Recently I was reflecting on the tremendous hype of Halloween. The fascination of dressing up as someone you’re not. The fixation on death and being scared out of you wits. The delight in trick-or-treating to get a great amount of candy. In reflecting on the obsession with Halloween, it occurred to me that the celebration is a far cry for the initial intent of the holiday.
Halloween comes from traditional ancient Celtic festival of Samhain, where people would light bond-fires and wear costumes to ward off ghosts. It was held on the eve of All Saints Day and became known as All Hollow’s Eve. It was a preparation for the day of commemorating all the saints of the church both known and unknown who have attained Heaven. Initiated in the Catholic Church, it was latter found favor in other Christian denominations.
The Catholic Church saw All Saints Day in a somewhat narrow focus commemorating those whom the Church elevated to the status of sainthood. In other traditions which did not have elevated saints, say all believers are saints. Which comes from the Apostle Paul who saw everyone in the faith as saints, meaning true believers in Jesus Christ as Lord and Savior.
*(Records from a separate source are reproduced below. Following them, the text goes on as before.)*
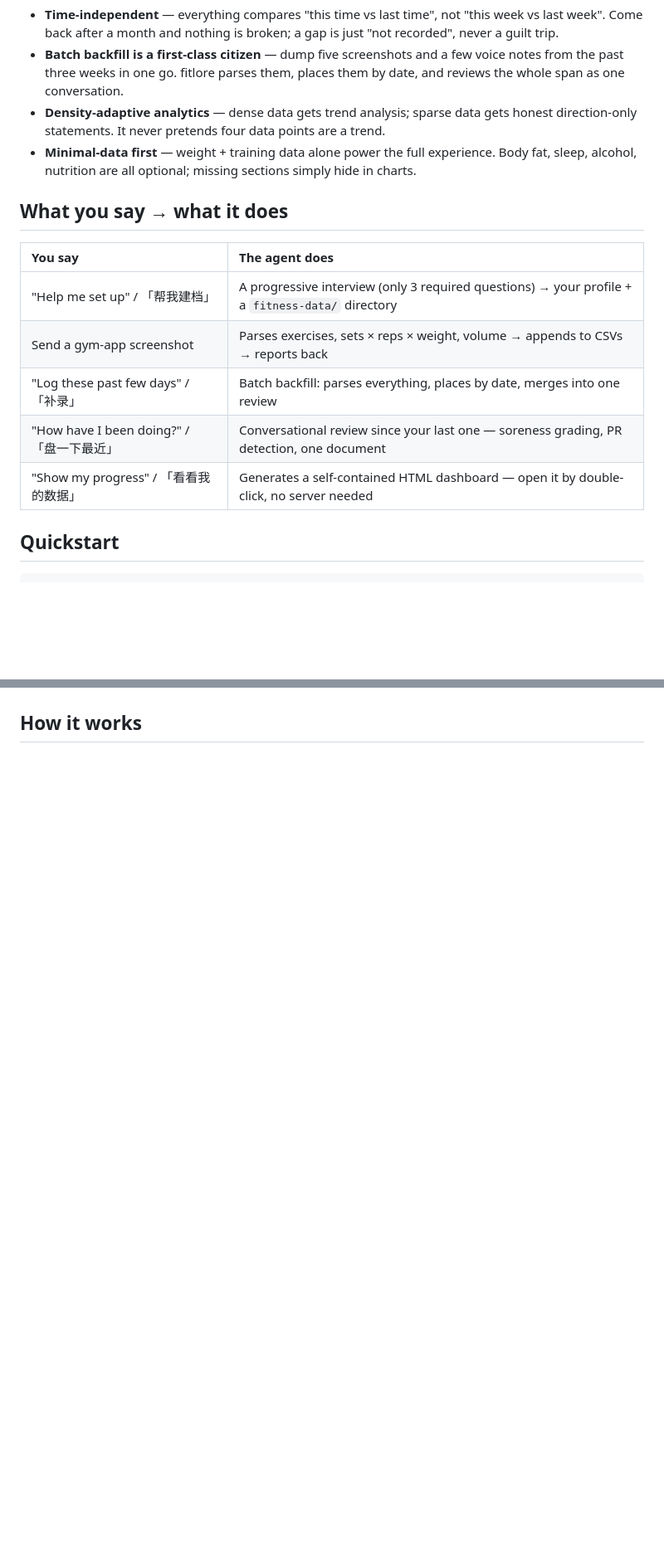
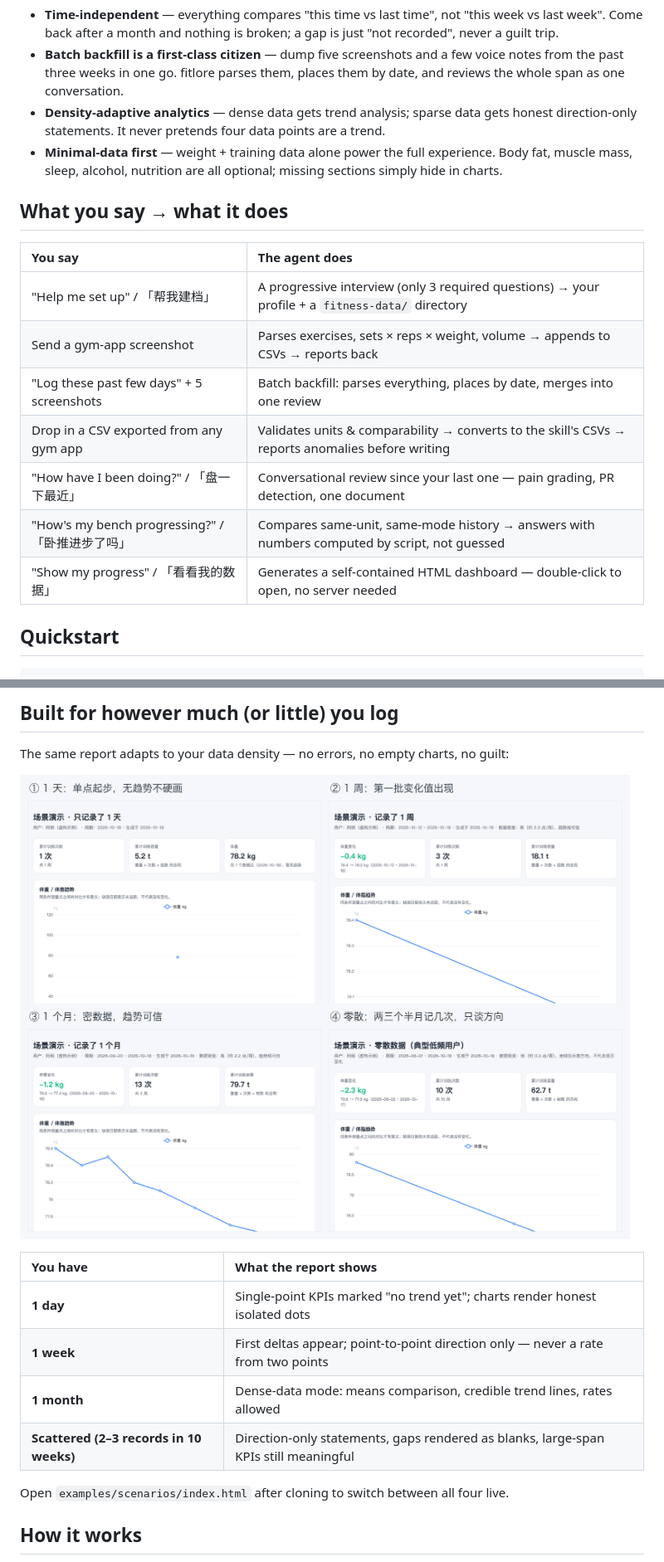
Before and after one commit to buuzzy/fitlore, a Markdown page: README.md, 2 parts joined by grey strips. Shown: that part at 83% size. Drawn GitHub-style; pictures changed too: docs/screenshots/scenarios-grid.png (added); blank space fills up the shorter version.

```diff
--- a/README.md
+++ b/README.md
@@ -19,7 +19,7 @@ fitlore doesn't fight that. It's designed around it:
 - **Time-independent** — everything compares "this time vs last time", not "this week vs last week". Come back after a month and nothing is broken; a gap is just "not recorded", never a guilt trip.
 - **Batch backfill is a first-class citizen** — dump five screenshots and a few voice notes from the past three weeks in one go. fitlore parses them, places them by date, and reviews the whole span as one conversation.
 - **Density-adaptive analytics** — dense data gets trend analysis; sparse data gets honest direction-only statements. It never pretends four data points are a trend.
-- **Minimal-data first** — weight + training data alone power the full experience. Body fat, sleep, alcohol, nutrition are all optional; missing sections simply hide in charts.
+- **Minimal-data first** — weight + training data alone power the full experience. Body fat, muscle mass, sleep, alcohol, nutrition are all optional; missing sections simply hide in charts.
 
 ## What you say → what it does
 
@@ -27,9 +27,11 @@ fitlore doesn't fight that. It's designed around it:
 |:--|:--|
 | "Help me set up" / 「帮我建档」 | A progressive interview (only 3 required questions) → your profile + a `fitness-data/` directory |
 | Send a gym-app screenshot | Parses exercises, sets × reps × weight, volume → appends to CSVs → reports back |
-| "Log these past few days" / 「补录」 | Batch backfill: parses everything, places by date, merges into one review |
-| "How have I been doing?" / 「盘一下最近」 | Conversational review since your last one — soreness grading, PR detection, one document |
-| "Show my progress" / 「看看我的数据」 | Generates a self-contained HTML dashboard — open it by double-click, no server needed |
+| "Log these past few days" + 5 screenshots | Batch backfill: parses everything, places by date, merges into one review |
+| Drop in a CSV exported from any gym app | Validates units & comparability → converts to the skill's CSVs → reports anomalies before writing |
+| "How have I been doing?" / 「盘一下最近」 | Conversational review since your last one — pain grading, PR detection, one document |
+| "How's my bench progressing?" / 「卧推进步了吗」 | Compares same-unit, same-mode history → answers with numbers computed by script, not guessed |
+| "Show my progress" / 「看看我的数据」 | Generates a self-contained HTML dashboard — double-click to open, no server needed |
 
 ## Quickstart
 
@@ -44 +60,16 @@ Then just say **"help me set up"** (or 「帮我建档」). A few minutes later
+## Built for however much (or little) you log
+
+The same report adapts to your data density — no errors, no empty charts, no guilt:
+
+![four scenarios](docs/screenshots/scenarios-grid.png)
+
+| You have | What the report shows |
+|:--|:--|
+| **1 day** | Single-point KPIs marked "no trend yet"; charts render honest isolated dots |
+| **1 week** | First deltas appear; point-to-point direction only — never a rate from two points |
+| **1 month** | Dense-data mode: means comparison, credible trend lines, rates allowed |
+| **Scattered (2–3 records in 10 weeks)** | Direction-only statements, gaps rendered as blanks, large-span KPIs still meaningful |
+
+Open `examples/scenarios/index.html` after cloning to switch between all four live.
+
 ## How it works
```
Also changed, not shown: other parts of README.md (+52 -25 lines), README.zh-CN.md (+70 -26 lines), docs/screenshots/showcase-sleep.png (added).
Both traditions central focus is to remember all the saints who have gone before offering thanksgiving and honor. In the process of remembering, the celebrant is reconnected spiritually and emotionally with the saints who have passed on. All Saints Day then is a sacred day of commemoration which has faded from our days of celebrations.
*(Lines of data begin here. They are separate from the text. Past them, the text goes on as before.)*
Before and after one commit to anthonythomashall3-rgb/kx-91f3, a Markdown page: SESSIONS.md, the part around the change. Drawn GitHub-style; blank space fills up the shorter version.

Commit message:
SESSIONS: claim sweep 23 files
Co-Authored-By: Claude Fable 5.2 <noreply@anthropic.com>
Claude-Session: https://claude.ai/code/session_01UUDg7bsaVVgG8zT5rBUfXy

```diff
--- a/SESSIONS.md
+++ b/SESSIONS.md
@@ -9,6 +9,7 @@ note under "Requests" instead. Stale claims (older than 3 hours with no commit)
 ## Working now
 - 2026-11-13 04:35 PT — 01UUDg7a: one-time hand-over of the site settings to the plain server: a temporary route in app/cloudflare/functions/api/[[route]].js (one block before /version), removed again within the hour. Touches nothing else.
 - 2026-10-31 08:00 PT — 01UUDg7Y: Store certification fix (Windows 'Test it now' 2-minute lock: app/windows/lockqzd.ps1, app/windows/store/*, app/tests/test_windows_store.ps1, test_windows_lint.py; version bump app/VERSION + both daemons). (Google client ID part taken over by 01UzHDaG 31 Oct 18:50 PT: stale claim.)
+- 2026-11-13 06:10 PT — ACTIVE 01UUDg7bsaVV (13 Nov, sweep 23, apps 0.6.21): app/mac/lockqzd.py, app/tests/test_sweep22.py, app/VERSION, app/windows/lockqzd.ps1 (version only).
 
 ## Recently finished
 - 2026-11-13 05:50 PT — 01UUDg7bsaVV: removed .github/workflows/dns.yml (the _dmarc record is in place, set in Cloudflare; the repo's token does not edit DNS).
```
My hope for those of us in the Christian faith that we regain a focus on All Saints Day as a time to give thanks for the saints in our lives and honor their gifts left with us. HAPPY ALL SAINTS DAY. Amen.